(What you should do): Below are some lines of data. Return all of them as they are.

□ □ □ □

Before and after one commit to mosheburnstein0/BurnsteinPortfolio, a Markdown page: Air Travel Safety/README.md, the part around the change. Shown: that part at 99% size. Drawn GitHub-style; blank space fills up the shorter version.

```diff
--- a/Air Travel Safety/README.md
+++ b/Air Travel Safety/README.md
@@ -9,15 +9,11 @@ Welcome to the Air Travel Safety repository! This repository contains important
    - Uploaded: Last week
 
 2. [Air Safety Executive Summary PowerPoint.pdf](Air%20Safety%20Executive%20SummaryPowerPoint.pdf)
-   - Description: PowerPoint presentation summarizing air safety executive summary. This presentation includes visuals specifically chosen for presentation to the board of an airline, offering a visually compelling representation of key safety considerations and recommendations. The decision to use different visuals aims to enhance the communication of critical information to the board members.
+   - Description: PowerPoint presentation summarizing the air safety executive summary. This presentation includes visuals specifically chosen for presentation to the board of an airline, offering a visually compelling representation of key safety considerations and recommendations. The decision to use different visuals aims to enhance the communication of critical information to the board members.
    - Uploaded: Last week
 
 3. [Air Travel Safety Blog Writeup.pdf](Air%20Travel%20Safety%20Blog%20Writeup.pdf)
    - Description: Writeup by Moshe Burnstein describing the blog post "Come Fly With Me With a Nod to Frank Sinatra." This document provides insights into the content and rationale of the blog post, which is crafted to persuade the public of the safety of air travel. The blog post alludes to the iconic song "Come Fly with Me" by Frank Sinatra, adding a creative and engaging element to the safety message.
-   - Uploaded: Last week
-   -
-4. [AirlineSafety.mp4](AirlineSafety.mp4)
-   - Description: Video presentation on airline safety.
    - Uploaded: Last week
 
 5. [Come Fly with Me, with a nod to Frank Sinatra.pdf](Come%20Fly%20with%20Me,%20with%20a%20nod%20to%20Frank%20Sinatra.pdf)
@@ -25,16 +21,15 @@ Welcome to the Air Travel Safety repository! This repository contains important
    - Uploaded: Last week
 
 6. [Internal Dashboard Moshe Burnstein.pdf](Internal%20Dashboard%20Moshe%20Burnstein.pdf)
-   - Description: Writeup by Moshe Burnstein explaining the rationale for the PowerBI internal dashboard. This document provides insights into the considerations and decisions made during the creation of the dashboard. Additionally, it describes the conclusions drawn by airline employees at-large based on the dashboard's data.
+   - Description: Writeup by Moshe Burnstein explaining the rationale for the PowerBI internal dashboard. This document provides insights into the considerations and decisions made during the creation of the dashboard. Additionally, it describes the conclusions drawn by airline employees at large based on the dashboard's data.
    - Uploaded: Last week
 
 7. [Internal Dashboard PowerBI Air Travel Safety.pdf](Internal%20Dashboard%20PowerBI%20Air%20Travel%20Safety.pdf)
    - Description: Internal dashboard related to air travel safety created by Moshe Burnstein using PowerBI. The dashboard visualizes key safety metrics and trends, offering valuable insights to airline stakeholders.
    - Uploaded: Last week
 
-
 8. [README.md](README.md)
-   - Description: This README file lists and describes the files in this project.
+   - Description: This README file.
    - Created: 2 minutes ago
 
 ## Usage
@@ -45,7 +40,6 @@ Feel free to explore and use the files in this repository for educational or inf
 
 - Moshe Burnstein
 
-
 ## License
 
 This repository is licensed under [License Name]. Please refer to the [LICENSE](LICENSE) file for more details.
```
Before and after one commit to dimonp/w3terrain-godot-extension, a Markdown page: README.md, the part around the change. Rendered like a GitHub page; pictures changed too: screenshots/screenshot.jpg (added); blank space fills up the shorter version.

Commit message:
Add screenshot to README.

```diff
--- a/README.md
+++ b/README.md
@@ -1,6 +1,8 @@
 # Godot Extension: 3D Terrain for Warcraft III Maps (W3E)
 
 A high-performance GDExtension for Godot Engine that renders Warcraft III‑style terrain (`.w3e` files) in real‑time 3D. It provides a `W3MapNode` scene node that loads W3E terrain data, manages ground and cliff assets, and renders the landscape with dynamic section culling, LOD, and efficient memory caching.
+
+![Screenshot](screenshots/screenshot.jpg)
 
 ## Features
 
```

□ □ □ □

(Answer to the problem):
Before and after one commit to mosheburnstein0/BurnsteinPortfolio, a Markdown page: Air Travel Safety/README.md, the part around the change. Shown: that part at 99% size. Drawn GitHub-style; blank space fills up the shorter version.

```diff
--- a/Air Travel Safety/README.md
+++ b/Air Travel Safety/README.md
@@ -9,15 +9,11 @@ Welcome to the Air Travel Safety repository! This repository contains important
    - Uploaded: Last week
 
 2. [Air Safety Executive Summary PowerPoint.pdf](Air%20Safety%20Executive%20SummaryPowerPoint.pdf)
-   - Description: PowerPoint presentation summarizing air safety executive summary. This presentation includes visuals specifically chosen for presentation to the board of an airline, offering a visually compelling representation of key safety considerations and recommendations. The decision to use different visuals aims to enhance the communication of critical information to the board members.
+   - Description: PowerPoint presentation summarizing the air safety executive summary. This presentation includes visuals specifically chosen for presentation to the board of an airline, offering a visually compelling representation of key safety considerations and recommendations. The decision to use different visuals aims to enhance the communication of critical information to the board members.
    - Uploaded: Last week
 
 3. [Air Travel Safety Blog Writeup.pdf](Air%20Travel%20Safety%20Blog%20Writeup.pdf)
    - Description: Writeup by Moshe Burnstein describing the blog post "Come Fly With Me With a Nod to Frank Sinatra." This document provides insights into the content and rationale of the blog post, which is crafted to persuade the public of the safety of air travel. The blog post alludes to the iconic song "Come Fly with Me" by Frank Sinatra, adding a creative and engaging element to the safety message.
-   - Uploaded: Last week
-   -
-4. [AirlineSafety.mp4](AirlineSafety.mp4)
-   - Description: Video presentation on airline safety.
    - Uploaded: Last week
 
 5. [Come Fly with Me, with a nod to Frank Sinatra.pdf](Come%20Fly%20with%20Me,%20with%20a%20nod%20to%20Frank%20Sinatra.pdf)
@@ -25,16 +21,15 @@ Welcome to the Air Travel Safety repository! This repository contains important
    - Uploaded: Last week
 
 6. [Internal Dashboard Moshe Burnstein.pdf](Internal%20Dashboard%20Moshe%20Burnstein.pdf)
-   - Description: Writeup by Moshe Burnstein explaining the rationale for the PowerBI internal dashboard. This document provides insights into the considerations and decisions made during the creation of the dashboard. Additionally, it describes the conclusions drawn by airline employees at-large based on the dashboard's data.
+   - Description: Writeup by Moshe Burnstein explaining the rationale for the PowerBI internal dashboard. This document provides insights into the considerations and decisions made during the creation of the dashboard. Additionally, it describes the conclusions drawn by airline employees at large based on the dashboard's data.
    - Uploaded: Last week
 
 7. [Internal Dashboard PowerBI Air Travel Safety.pdf](Internal%20Dashboard%20PowerBI%20Air%20Travel%20Safety.pdf)
    - Description: Internal dashboard related to air travel safety created by Moshe Burnstein using PowerBI. The dashboard visualizes key safety metrics and trends, offering valuable insights to airline stakeholders.
    - Uploaded: Last week
 
-
 8. [README.md](README.md)
-   - Description: This README file lists and describes the files in this project.
+   - Description: This README file.
    - Created: 2 minutes ago
 
 ## Usage
@@ -45,7 +40,6 @@ Feel free to explore and use the files in this repository for educational or inf
 
 - Moshe Burnstein
 
-
 ## License
 
 This repository is licensed under [License Name]. Please refer to the [LICENSE](LICENSE) file for more details.
```
Before and after one commit to dimonp/w3terrain-godot-extension, a Markdown page: README.md, the part around the change. Rendered like a GitHub page; pictures changed too: screenshots/screenshot.jpg (added); blank space fills up the shorter version.

Commit message:
Add screenshot to README.

```diff
--- a/README.md
+++ b/README.md
@@ -1,6 +1,8 @@
 # Godot Extension: 3D Terrain for Warcraft III Maps (W3E)
 
 A high-performance GDExtension for Godot Engine that renders Warcraft III‑style terrain (`.w3e` files) in real‑time 3D. It provides a `W3MapNode` scene node that loads W3E terrain data, manages ground and cliff assets, and renders the landscape with dynamic section culling, LOD, and efficient memory caching.
+
+![Screenshot](screenshots/screenshot.jpg)
 
 ## Features
 
```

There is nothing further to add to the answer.